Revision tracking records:
◇ ◇ ◇ ◇ ◇

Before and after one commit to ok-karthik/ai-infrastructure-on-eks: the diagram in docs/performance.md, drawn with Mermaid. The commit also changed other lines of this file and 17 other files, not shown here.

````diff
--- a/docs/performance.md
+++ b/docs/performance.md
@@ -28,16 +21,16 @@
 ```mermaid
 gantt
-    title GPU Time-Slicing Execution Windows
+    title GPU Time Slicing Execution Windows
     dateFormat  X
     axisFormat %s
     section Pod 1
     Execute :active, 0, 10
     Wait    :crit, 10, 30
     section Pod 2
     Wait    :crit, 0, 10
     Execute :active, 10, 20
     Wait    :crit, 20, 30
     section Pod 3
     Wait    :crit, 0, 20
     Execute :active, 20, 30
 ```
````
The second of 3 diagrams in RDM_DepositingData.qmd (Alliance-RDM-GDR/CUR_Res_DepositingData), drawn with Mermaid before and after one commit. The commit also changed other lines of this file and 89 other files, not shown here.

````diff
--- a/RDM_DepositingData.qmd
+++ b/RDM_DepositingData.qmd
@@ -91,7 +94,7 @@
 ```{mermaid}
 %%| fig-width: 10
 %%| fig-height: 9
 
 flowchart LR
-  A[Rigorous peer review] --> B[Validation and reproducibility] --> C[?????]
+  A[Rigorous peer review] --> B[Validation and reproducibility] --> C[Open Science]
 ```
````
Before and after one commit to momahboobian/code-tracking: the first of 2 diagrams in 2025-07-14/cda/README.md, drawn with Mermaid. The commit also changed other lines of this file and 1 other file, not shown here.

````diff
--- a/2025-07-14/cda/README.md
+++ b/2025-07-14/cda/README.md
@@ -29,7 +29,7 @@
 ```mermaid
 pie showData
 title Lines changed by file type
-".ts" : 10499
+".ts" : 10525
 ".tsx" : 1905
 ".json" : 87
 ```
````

◇ ◇ ◇ ◇ ◇

Work instructions
Every record above needs to be restated exactly.

Answer to this task
Before and after one commit to ok-karthik/ai-infrastructure-on-eks: the diagram in docs/performance.md, drawn with Mermaid. The commit also changed other lines of this file and 17 other files, not shown here.

````diff
--- a/docs/performance.md
+++ b/docs/performance.md
@@ -28,16 +21,16 @@
 ```mermaid
 gantt
-    title GPU Time-Slicing Execution Windows
+    title GPU Time Slicing Execution Windows
     dateFormat  X
     axisFormat %s
     section Pod 1
     Execute :active, 0, 10
     Wait    :crit, 10, 30
     section Pod 2
     Wait    :crit, 0, 10
     Execute :active, 10, 20
     Wait    :crit, 20, 30
     section Pod 3
     Wait    :crit, 0, 20
     Execute :active, 20, 30
 ```
````
The second of 3 diagrams in RDM_DepositingData.qmd (Alliance-RDM-GDR/CUR_Res_DepositingData), drawn with Mermaid before and after one commit. The commit also changed other lines of this file and 89 other files, not shown here.

````diff
--- a/RDM_DepositingData.qmd
+++ b/RDM_DepositingData.qmd
@@ -91,7 +94,7 @@
 ```{mermaid}
 %%| fig-width: 10
 %%| fig-height: 9
 
 flowchart LR
-  A[Rigorous peer review] --> B[Validation and reproducibility] --> C[?????]
+  A[Rigorous peer review] --> B[Validation and reproducibility] --> C[Open Science]
 ```
````
Before and after one commit to momahboobian/code-tracking: the first of 2 diagrams in 2025-07-14/cda/README.md, drawn with Mermaid. The commit also changed other lines of this file and 1 other file, not shown here.

````diff
--- a/2025-07-14/cda/README.md
+++ b/2025-07-14/cda/README.md
@@ -29,7 +29,7 @@
 ```mermaid
 pie showData
 title Lines changed by file type
-".ts" : 10499
+".ts" : 10525
 ".tsx" : 1905
 ".json" : 87
 ```
````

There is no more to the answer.